**What to produce:** Check every line of the data below for the string "sensitive", and copy the ones that hold it.

[Revision comparison data]

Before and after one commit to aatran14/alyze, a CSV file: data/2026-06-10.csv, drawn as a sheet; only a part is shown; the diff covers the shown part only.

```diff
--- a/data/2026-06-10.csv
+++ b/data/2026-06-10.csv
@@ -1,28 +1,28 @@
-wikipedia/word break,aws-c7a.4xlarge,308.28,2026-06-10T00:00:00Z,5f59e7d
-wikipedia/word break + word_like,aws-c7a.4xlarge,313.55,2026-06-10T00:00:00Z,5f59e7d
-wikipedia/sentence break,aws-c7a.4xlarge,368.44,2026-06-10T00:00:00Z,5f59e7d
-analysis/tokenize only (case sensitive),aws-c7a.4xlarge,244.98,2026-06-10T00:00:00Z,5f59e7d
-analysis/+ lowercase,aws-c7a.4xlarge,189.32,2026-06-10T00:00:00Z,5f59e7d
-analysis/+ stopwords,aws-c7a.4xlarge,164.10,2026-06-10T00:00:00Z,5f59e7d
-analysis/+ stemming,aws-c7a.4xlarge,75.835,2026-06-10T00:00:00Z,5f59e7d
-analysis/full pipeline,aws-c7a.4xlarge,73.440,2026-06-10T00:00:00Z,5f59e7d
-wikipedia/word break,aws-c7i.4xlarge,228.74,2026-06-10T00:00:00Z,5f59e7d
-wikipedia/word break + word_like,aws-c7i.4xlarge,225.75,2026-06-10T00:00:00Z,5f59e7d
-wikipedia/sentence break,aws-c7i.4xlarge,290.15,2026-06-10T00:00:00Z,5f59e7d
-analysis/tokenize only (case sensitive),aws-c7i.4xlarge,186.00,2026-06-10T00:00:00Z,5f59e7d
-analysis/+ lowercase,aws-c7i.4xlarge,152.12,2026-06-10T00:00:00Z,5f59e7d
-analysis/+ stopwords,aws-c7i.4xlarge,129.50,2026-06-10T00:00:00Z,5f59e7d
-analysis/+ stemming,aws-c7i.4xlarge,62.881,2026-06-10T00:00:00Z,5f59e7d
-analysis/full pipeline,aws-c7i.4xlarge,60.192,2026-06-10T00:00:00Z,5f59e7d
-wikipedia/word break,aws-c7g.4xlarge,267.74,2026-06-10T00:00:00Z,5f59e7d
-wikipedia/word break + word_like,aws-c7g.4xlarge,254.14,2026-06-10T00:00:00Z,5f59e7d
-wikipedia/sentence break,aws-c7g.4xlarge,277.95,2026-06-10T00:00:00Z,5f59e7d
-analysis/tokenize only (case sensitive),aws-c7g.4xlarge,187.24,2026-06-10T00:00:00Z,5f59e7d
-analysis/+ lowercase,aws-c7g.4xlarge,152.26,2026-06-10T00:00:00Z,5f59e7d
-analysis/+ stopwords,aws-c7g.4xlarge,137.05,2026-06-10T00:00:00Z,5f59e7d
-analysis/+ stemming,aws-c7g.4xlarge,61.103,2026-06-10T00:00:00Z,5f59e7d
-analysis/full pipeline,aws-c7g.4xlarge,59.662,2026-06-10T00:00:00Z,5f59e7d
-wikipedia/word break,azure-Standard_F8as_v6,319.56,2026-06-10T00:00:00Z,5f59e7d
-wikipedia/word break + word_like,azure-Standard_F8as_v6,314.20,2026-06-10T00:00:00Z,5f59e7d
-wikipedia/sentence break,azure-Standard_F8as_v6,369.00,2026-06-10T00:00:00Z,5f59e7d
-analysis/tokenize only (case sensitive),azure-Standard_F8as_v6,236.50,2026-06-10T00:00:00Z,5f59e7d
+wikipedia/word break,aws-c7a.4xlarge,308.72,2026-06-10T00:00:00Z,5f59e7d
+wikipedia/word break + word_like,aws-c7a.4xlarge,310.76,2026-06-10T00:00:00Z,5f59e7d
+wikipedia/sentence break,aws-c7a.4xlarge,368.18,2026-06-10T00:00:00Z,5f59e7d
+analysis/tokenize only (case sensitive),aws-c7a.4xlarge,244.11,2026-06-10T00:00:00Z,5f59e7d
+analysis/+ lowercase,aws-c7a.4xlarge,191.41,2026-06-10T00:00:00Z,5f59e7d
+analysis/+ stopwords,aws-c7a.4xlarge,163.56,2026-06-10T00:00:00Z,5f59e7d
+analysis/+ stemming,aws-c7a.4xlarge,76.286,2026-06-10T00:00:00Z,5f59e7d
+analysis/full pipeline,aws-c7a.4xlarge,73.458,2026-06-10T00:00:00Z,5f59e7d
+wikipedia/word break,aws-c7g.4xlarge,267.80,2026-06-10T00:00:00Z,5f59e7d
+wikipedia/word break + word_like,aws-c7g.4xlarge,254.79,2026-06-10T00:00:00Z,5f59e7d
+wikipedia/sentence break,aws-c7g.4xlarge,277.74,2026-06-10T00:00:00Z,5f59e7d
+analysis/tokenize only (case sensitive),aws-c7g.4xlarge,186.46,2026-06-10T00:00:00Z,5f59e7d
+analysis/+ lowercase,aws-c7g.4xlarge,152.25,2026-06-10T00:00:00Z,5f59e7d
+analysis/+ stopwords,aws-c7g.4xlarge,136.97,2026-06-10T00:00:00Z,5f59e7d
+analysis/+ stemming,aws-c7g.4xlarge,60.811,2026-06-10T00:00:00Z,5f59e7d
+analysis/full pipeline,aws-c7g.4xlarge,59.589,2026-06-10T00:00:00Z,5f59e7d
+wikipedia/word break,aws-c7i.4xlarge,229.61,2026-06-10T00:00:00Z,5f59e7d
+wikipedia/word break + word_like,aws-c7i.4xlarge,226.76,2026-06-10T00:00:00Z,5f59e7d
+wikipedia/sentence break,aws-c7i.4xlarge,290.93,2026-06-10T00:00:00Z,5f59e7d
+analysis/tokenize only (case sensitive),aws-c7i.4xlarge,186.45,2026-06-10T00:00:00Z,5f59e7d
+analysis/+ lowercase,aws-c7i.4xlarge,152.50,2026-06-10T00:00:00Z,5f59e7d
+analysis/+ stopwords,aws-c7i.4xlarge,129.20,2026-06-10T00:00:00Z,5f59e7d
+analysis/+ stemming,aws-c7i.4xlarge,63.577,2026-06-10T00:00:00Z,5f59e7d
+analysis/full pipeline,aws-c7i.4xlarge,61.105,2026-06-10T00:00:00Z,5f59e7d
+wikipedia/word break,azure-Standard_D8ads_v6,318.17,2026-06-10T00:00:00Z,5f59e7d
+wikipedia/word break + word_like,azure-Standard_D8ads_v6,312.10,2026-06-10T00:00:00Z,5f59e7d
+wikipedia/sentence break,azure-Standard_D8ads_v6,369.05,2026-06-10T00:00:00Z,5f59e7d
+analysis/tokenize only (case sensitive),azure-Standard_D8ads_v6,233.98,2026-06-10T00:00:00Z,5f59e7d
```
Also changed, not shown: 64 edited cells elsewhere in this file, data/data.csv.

**Written solution:**
-analysis/tokenize only (case sensitive),aws-c7a.4xlarge,244.98,2026-06-10T00:00:00Z,5f59e7d
-analysis/tokenize only (case sensitive),aws-c7i.4xlarge,186.00,2026-06-10T00:00:00Z,5f59e7d
-analysis/tokenize only (case sensitive),aws-c7g.4xlarge,187.24,2026-06-10T00:00:00Z,5f59e7d
-analysis/tokenize only (case sensitive),azure-Standard_F8as_v6,236.50,2026-06-10T00:00:00Z,5f59e7d
+analysis/tokenize only (case sensitive),aws-c7a.4xlarge,244.11,2026-06-10T00:00:00Z,5f59e7d
+analysis/tokenize only (case sensitive),aws-c7g.4xlarge,186.46,2026-06-10T00:00:00Z,5f59e7d
+analysis/tokenize only (case sensitive),aws-c7i.4xlarge,186.45,2026-06-10T00:00:00Z,5f59e7d
+analysis/tokenize only (case sensitive),azure-Standard_D8ads_v6,233.98,2026-06-10T00:00:00Z,5f59e7d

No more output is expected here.